MK:  Your results also showed that boys engaged in more spatial play than girls. What is known about gender differences in spatial cognition?

NN: Men are better than women at some spatial tasks — but only for certain kinds. It’s actually quite a mystery as to why they perform better at some and not others. While it’s tempting to get embedded in a “nature versus nurture” argument, there are a few reasons not to.

First off, the ability of these various spatial tasks is definitely not hard-wired. We know that our abilities can improve with practice, which is really important to remember. There are quite a lot of studies that show this, and the finding is very clear that spatial ability is not hard-wired. So from a practical point of view, it doesn’t really matter if women are weaker at certain spatial tasks because they can always improve.

“Spatial ability is not hard-wired.”

Another reason is that you need a targeted hypothesis to argue nature or nurture, which I feel like we don’t yet have on either side. We can’t say that boys are better because they play more with blocks. Why would that improve mental rotation — one of the spatial skills that does show a gender difference — but not mental folding or perspective taking? Those tasks seem to not show a gender difference. Nobody has delved into the fact that the pattern is not across the board for all skills.

MK:  For those spatial skills that do show a sex difference, like mental rotation, at what age does the disparity in performance typically arise?

NN:  We don’t quite know at what age we first see the gender difference. There are people who claim you can even see it in babies, others say you can’t really see it until four or five years old, and still others say seven or eight years old. That point is still being debated. But let’s put it this way — the difference definitely comes on before puberty.

MK:  I wanted to switch gears to talk about your work on a particular form of spatial thinking — navigation — and episodic memory. How are the two connected?

NN:  Navigation and episodic memory are correlated, which we showed in a recent study. But they’re also related in that they depend on the same neural structure, namely the hippocampus. They show similar patterns of development, and they’re related conceptually in that they both require you to associate one thing with another. For instance, if you get your new shoes on a hot summer day, you associate them with the weather. For wayfinding, landmarks are often associated with directions, like you turn left at the church.

MK:  When does episodic memory appear in children?

NN:  We don’t see it at all before the age of two — which is interesting because kids are still learning, but they’re not remembering any highly detailed, very specific memories. They’re learning that shoes go on your feet, that kind of thing. Then there’s a very steep developmental transition between two and six years old. Early on, you’re having very spotty memories. Eventually, they get more filled-in and frequent. By the time you’re six or so, they become more detailed and similar to adult memories.

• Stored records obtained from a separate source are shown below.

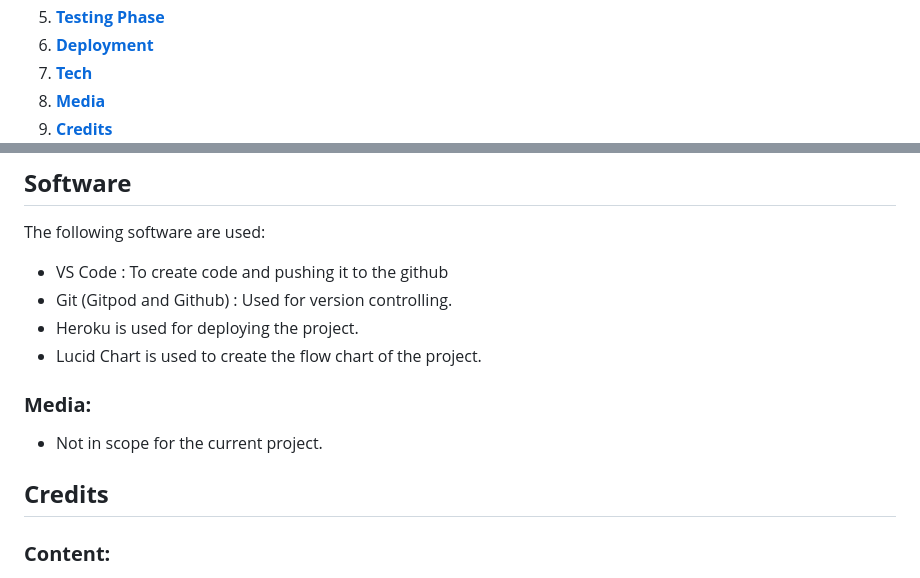
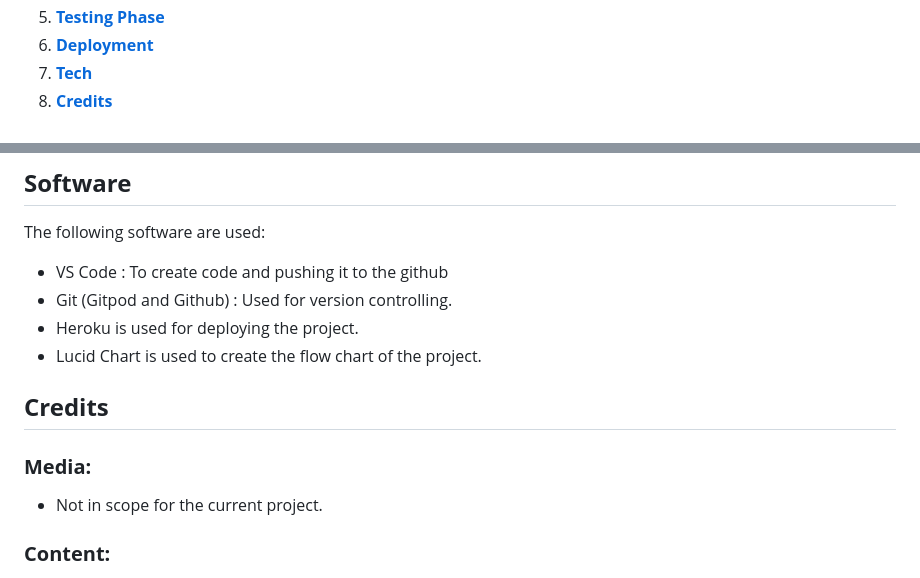
Before and after one commit to sowmya1283/hangman_python, a Markdown page: README.md, 2 parts joined by grey strips. Drawn GitHub-style.

```diff
--- a/README.md
+++ b/README.md
@@ -33,5 +33,4 @@ Click [here](https://hangmangame-python-93af8000a2f1.herokuapp.com/) to see the
 1. [**Testing Phase**](#testing-phase)
 1. [**Deployment**](#deployment)
 1. [**Tech**](#tech)
-1. [**Media**](#media)
 1. [**Credits**](#credits)
@@ -275,11 +275,12 @@ The following software are used:
 - Lucid Chart is used to create the flow chart of the project.
 
 
+
+## **Credits**
+
 ### **Media:**
 
 * Not in scope for the current project.
-
-## **Credits**
 
 ### **Content:**
 
```
Also changed, not shown: other parts of README.md (+1 -0 lines).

We conducted a study called “Two Rooms, Two Representations?” that looked at that span between two and six years old. There were two rooms, each with four containers but arranged differently. One of the four containers had a toy inside. So the question we asked was basically, at which age could the children find the doll inside the wicker basket in the rainbow room? The dawn of that kind of episodic memory is at age two.

Nora S. Newcombe is Laura H. Carnell Professor of Psychology and James H. Glackin Distinguished Faculty Fellow at Temple University. Her research focuses on spatial cognition and development, and the development of episodic memory. She is currently Principal Investigator of the NSF-funded Spatial Intelligence and Learning Center (SILC). The purpose of the SILC is to develop the science of spatial learning and to use this knowledge to transform educational practice, supporting children and adults in acquiring the scientific, technical, engineering, and mathematical (STEM) skills required for effective participation in an increasingly high-technology society and global economy.

Nora Newcombe